To maintain its competitive advantage, Chinese companies must acquire technology that will make the country more productive — the real key to improved living standards.


That was the thinking behind Chinese computer giant Lenovo’s purchase of IBM’s (IBM) PC division earlier this year (see BW Online, 5/9/05, “Lenovo and IBM: East Meets West, Big-Time”). It wasn’t for the brand, which Lenovo only can use for a few years. It was all about the technology, according to Liu, who heads up the company’s China business.

Bigger tech deals are on the way. “Chinese companies need to acquire top-tier technology in the U.S. and Europe. Buying second- and third-tier companies doesn’t really help, because they don’t boost productivity. What they really want to buy is Intel (INTC),” Rutledge says.


The process doesn’t have to occur overnight. Chinese leaders in business and politics, unencumbered by democratic elections and quarterly earnings expectations, can afford to wait more patiently than their counterparts in the U.S. And a lot can change in five years. The Lenovo deal would have been unthinkable five years ago.

China certainly possesses the financial wherewithal to make it happen. With $750 billion in liquid securities, the government has plenty of cash on hand. And the revaluation of the renminbi will strengthen the value of that currency in relation to the dollar, making it easier for Chinese companies to buy assets in the U.S. (see BW Online, 7/26/05, “China’s Revaluation: Don’t Fret”).

Formidable roadblocks to big-tech deals would exist. CNOOC’s Unocal bid has triggered a review in Washington that could drag on for the rest of the year, or longer. And it’s not clear that Unocal, which has a large percentage of its oil reserves in Indonesia, not the U.S., is really so crucial to U.S. strategic interests. The political opposition to a takeover of a major U.S. tech company may prove even greater.

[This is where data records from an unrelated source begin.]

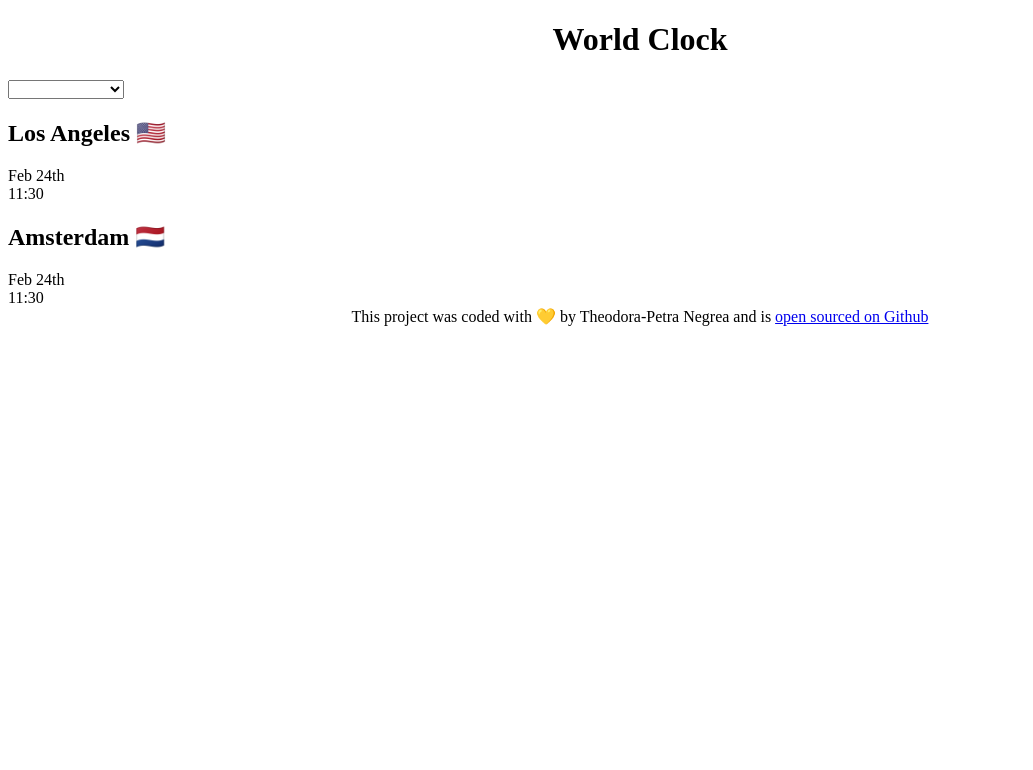
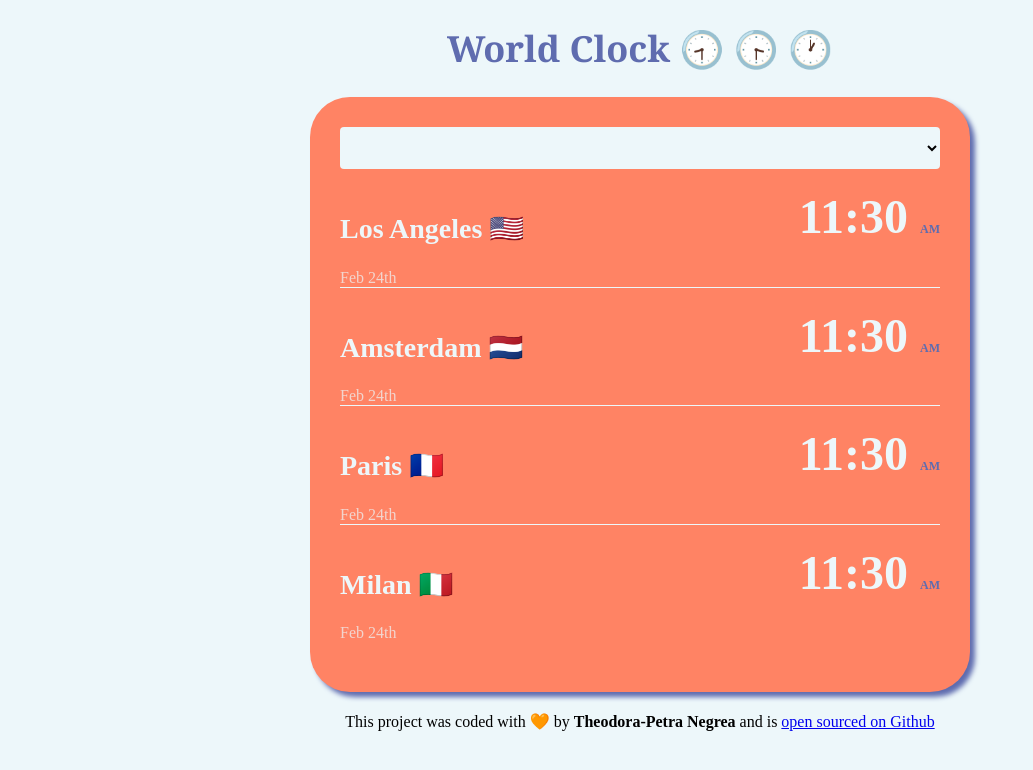
Before and after one commit to TheodoraPetra/shecodes-wordclock-app, a plain HTML site: page index.html in a window 1280 px wide. Shown: the whole page, without its empty margins (0-1033 px from the left). Drawn offline with Linux system fonts and the light colour scheme.

Commit message:
additional CSS tweaks

```diff
--- a/css/style.css
+++ b/css/style.css
@@ -1,11 +1,66 @@
+body {
+  background: #edf7fa;
+}
+
 h1 {
   text-align: center;
+  color: #5f6caf;
+  font-family: Cambria, Cochin, Georgia, Times, "Times New Roman", serif;
+  font-size: 36px;
 }
+
+h2 {
+  font-size: 28px;
+}
+
 footer {
   text-align: center;
+  margin-top: 20px;
 }
 
-container {
+.container {
   max-width: 600px;
   margin: 0 auto;
+  padding: 30px;
+  box-shadow: 5px 5px 5px #5f6caf;
+  background: #ff8364;
+  border-radius: 40px;
 }
+
+.city {
+  display: flex;
+  color: #edf7fa;
+  margin: 20px 0;
+  justify-content: space-between;
+  border-bottom: 1px solid #edf7fa;
+}
+
+.city:last-child {
+  border: none;
+}
+
+.time {
+  font-size: 48px;
+  color: #edf7fa;
+  font-weight: bold;
+}
+
+.time small {
+  font-size: 12px;
+  color: #5f6caf;
+  font-weight: bolder;
+}
+
+.date {
+  opacity: 0.7;
+}
+
+select {
+  display: block;
+  width: 100%;
+  font-size: 18px;
+  padding: 10px;
+  background-color: #edf7fa;
+  border: transparent;
+  border-radius: 4px;
+}
--- a/index.html
+++ b/index.html
@@ -7,7 +7,7 @@
     <title>World Clock</title>
   </head>
   <body>
-    <h1>World Clock</h1>
+    <h1>World Clock 🕣 🕞 🕐</h1>
     <div class="container">
       <select name="" id="">
         <option value="Select a city"></option>
@@ -15,19 +15,41 @@
         <option value="">Amsterdam 🇳🇱</option>
       </select>
       <div class="city">
-        <h2>Los Angeles 🇺🇸</h2>
-        <div class="date">Feb 24th</div>
-        <div class="time">11:30</div>
+        <div>
+          <h2>Los Angeles 🇺🇸</h2>
+          <div class="date">Feb 24th</div>
+        </div>
+
+        <div class="time">11:30 <small>AM</small></div>
       </div>
       <div class="city">
-        <h2>Amsterdam 🇳🇱</h2>
-        <div class="date">Feb 24th</div>
-        <div class="time">11:30</div>
+        <div>
+          <h2>Amsterdam 🇳🇱</h2>
+          <div class="date">Feb 24th</div>
+        </div>
+        <div class="time">11:30 <small>AM</small></div>
+      </div>
+      <div class="city">
+        <div>
+          <h2>Paris 🇫🇷</h2>
+          <div class="date">Feb 24th</div>
+        </div>
+
+        <div class="time">11:30 <small>AM</small></div>
+      </div>
+      <div class="city">
+        <div>
+          <h2>Milan 🇮🇹</h2>
+          <div class="date">Feb 24th</div>
+        </div>
+
+        <div class="time">11:30 <small>AM</small></div>
       </div>
     </div>
 
     <footer>
-      This project was coded with 💛 by Theodora-Petra Negrea and is
+      This project was coded with 🧡 by
+      <strong>Theodora-Petra Negrea</strong> and is
       <a
         href="https://github.com/TheodoraPetra/shecodes-wordclock-app"
         target="_blank"
```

For now, Chinese companies will focus on more achievable goals, such as buying smaller and midsize tech companies. Liu participated in two such deals, including the sale of software maker Ross Systems to Hong Kong’s CDC Corp. (CHINA) in 2004.

Jefferies also sold Audiovox’s (VOXX) cell-phone division to UTStarcom (UTSI) last year for $165 million. While UTStarcom is based in Alameda, Calif., it does much of its business in China.

Such deals are fairly easy to close, assuming that the principals observe a few guidelines, according to investment banker Jeff Williams, principal of Jeff Williams & Co. Chinese companies need to pick U.S. targets carefully — deals that involve companies in aerospace and defense are still impossible to contemplate. But China is hardly alone in that regard. For now, only companies based in a few countries such as allies like Britain, France, and possibly Italy or Germany have a shot at making acquisitions in this area.


China’s leadership will ultimately do whatever it takes to ensure a rising standard of living. And if China wants access to the top-tier technology that will boost productivity and growth, it may very well have to expand political freedoms at home to win approval of deals abroad.

Regardless of who ends up owning Maytag or Unocal in the short term, China’s emergence as a power player in the M&A market is only just beginning.